Assignment: From the data below, copy each line that includes the word "productId".

Code change snippets
=== Begin Enclosure ===
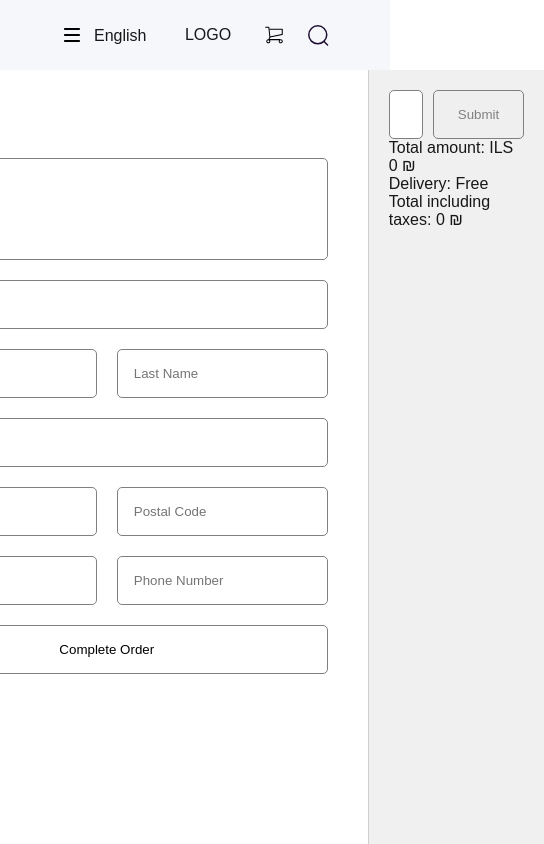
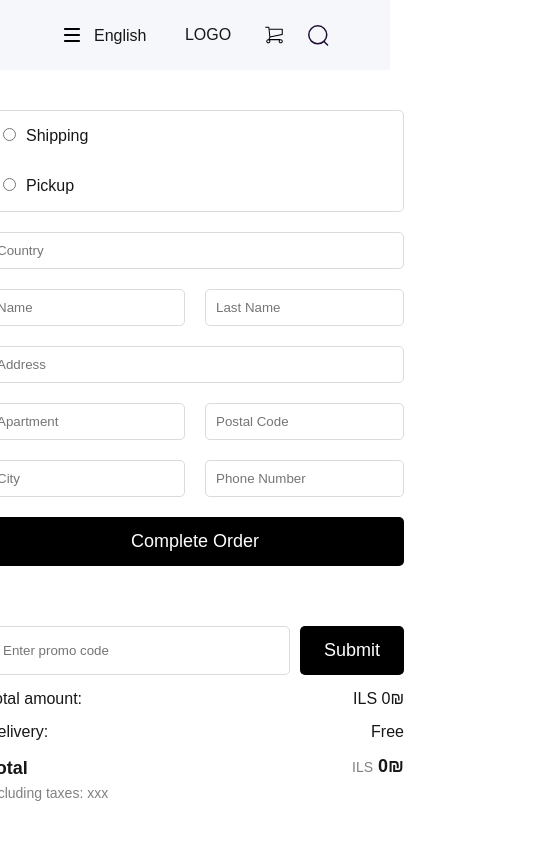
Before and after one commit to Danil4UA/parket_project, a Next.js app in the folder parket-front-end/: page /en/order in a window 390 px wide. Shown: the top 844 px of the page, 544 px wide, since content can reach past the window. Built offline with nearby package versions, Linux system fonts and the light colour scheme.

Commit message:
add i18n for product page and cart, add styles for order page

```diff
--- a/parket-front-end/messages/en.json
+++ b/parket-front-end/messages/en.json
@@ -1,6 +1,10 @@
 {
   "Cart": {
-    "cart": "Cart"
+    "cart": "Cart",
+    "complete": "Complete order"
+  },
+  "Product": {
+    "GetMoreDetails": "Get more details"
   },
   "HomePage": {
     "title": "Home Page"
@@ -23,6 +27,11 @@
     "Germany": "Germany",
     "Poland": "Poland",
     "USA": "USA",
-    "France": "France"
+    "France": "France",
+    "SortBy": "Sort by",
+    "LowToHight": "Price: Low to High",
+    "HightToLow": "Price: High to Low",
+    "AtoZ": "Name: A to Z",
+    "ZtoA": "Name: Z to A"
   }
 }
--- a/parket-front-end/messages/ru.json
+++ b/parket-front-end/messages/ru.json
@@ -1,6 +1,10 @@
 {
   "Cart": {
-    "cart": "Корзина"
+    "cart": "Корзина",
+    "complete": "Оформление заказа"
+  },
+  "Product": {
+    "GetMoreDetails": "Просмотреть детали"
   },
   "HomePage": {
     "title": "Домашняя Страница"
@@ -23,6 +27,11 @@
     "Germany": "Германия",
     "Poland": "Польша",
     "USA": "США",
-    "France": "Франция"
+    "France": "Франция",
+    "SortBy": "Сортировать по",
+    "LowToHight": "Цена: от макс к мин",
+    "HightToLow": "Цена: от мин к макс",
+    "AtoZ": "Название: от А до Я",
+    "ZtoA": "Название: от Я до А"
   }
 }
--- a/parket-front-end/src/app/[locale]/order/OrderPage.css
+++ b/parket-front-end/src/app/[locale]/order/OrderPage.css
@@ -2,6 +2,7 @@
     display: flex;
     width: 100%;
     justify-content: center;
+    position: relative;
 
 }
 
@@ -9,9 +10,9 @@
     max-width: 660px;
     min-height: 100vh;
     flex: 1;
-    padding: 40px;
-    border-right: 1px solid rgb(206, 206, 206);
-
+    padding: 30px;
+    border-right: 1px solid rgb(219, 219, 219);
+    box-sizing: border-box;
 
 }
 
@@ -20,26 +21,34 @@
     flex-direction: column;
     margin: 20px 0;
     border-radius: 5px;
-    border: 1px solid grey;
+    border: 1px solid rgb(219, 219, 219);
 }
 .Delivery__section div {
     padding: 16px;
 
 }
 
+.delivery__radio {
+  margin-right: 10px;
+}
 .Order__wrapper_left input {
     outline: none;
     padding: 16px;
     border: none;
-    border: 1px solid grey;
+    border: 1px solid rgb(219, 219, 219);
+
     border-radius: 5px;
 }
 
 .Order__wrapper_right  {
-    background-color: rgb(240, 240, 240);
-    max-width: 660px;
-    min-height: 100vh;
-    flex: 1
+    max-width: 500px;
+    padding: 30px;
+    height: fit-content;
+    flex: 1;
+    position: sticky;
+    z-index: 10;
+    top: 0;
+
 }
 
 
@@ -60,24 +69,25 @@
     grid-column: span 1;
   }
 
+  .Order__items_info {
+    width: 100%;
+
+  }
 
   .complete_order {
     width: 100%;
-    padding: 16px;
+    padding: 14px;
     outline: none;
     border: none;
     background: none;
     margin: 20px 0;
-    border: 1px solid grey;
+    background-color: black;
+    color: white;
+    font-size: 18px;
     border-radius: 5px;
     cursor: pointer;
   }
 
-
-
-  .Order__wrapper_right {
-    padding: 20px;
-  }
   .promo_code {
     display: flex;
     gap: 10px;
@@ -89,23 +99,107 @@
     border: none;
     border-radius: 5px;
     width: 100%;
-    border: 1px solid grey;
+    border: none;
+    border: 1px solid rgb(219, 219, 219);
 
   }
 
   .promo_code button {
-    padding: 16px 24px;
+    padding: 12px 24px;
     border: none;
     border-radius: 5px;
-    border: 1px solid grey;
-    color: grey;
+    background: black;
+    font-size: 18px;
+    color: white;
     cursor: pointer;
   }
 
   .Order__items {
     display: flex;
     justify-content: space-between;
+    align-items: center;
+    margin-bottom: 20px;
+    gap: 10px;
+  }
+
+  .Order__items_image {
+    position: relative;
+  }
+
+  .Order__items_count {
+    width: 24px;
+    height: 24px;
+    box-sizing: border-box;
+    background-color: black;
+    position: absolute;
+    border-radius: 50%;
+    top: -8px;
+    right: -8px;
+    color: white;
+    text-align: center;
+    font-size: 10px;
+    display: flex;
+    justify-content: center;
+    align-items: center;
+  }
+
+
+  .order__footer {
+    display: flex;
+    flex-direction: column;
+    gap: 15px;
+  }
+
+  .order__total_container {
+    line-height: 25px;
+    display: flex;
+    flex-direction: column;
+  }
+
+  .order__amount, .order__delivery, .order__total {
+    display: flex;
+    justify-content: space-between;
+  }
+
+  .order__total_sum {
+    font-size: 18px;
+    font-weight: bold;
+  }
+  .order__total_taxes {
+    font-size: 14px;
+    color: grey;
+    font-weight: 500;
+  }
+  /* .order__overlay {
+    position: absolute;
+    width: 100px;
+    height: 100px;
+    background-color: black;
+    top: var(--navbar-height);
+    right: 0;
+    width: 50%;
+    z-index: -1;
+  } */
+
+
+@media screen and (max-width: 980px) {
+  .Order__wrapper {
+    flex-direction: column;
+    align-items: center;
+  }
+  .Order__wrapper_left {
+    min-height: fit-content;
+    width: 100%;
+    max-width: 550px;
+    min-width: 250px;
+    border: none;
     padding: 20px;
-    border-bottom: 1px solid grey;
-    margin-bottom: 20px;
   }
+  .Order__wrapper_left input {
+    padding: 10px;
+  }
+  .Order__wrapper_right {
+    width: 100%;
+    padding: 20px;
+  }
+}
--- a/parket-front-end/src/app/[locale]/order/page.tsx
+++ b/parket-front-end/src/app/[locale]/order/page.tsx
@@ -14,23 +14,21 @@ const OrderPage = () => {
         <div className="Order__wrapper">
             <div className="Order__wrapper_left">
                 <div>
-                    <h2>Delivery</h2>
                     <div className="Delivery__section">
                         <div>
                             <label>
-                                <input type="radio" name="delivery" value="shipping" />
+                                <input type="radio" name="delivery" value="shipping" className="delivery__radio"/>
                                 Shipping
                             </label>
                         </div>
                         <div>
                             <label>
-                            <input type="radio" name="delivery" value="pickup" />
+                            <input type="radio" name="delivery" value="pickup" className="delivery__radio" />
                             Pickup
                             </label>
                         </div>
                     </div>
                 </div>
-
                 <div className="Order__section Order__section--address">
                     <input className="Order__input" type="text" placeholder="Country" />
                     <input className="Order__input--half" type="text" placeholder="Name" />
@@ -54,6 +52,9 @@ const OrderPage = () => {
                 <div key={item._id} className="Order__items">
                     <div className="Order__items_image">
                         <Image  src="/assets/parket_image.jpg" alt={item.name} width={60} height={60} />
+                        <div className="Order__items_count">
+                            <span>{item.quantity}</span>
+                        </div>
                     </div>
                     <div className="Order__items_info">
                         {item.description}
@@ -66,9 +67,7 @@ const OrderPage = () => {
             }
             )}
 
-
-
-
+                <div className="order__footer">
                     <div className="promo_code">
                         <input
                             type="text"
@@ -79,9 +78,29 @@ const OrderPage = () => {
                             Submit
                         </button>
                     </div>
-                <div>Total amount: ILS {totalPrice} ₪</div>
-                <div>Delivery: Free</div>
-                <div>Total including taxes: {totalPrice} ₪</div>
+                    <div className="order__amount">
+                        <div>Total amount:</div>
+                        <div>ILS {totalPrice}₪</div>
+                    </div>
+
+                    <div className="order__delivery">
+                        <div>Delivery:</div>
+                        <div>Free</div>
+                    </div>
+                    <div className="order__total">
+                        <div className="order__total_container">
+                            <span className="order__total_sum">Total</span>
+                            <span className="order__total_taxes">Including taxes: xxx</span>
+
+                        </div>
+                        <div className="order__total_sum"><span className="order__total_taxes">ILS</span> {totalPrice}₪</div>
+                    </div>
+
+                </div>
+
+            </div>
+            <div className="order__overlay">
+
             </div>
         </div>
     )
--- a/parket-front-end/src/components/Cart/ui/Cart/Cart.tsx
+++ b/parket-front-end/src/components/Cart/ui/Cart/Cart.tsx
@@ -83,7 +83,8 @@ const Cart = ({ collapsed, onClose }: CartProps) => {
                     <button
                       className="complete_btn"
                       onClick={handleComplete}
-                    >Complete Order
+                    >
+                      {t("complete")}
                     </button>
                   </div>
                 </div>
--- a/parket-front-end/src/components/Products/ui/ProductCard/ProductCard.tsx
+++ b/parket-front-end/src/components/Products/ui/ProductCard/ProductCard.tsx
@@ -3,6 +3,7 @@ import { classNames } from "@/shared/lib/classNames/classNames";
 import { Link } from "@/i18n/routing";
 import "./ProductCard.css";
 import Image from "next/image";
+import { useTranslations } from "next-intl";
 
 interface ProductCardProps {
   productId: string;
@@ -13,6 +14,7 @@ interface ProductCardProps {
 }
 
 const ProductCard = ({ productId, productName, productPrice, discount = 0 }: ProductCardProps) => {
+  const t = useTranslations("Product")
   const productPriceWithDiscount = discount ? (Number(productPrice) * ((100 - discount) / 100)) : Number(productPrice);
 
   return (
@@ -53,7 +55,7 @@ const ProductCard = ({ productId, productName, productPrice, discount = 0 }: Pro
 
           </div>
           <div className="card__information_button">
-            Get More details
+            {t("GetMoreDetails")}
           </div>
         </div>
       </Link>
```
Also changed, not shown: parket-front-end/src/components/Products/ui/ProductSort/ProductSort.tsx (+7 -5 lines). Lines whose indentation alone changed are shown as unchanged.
=== End Enclosure ===
Answer to the exercise:
   productId: string;
 const ProductCard = ({ productId, productName, productPrice, discount = 0 }: ProductCardProps) => {
@@ -53,7 +55,7 @@ const ProductCard = ({ productId, productName, productPrice, discount = 0 }: Pro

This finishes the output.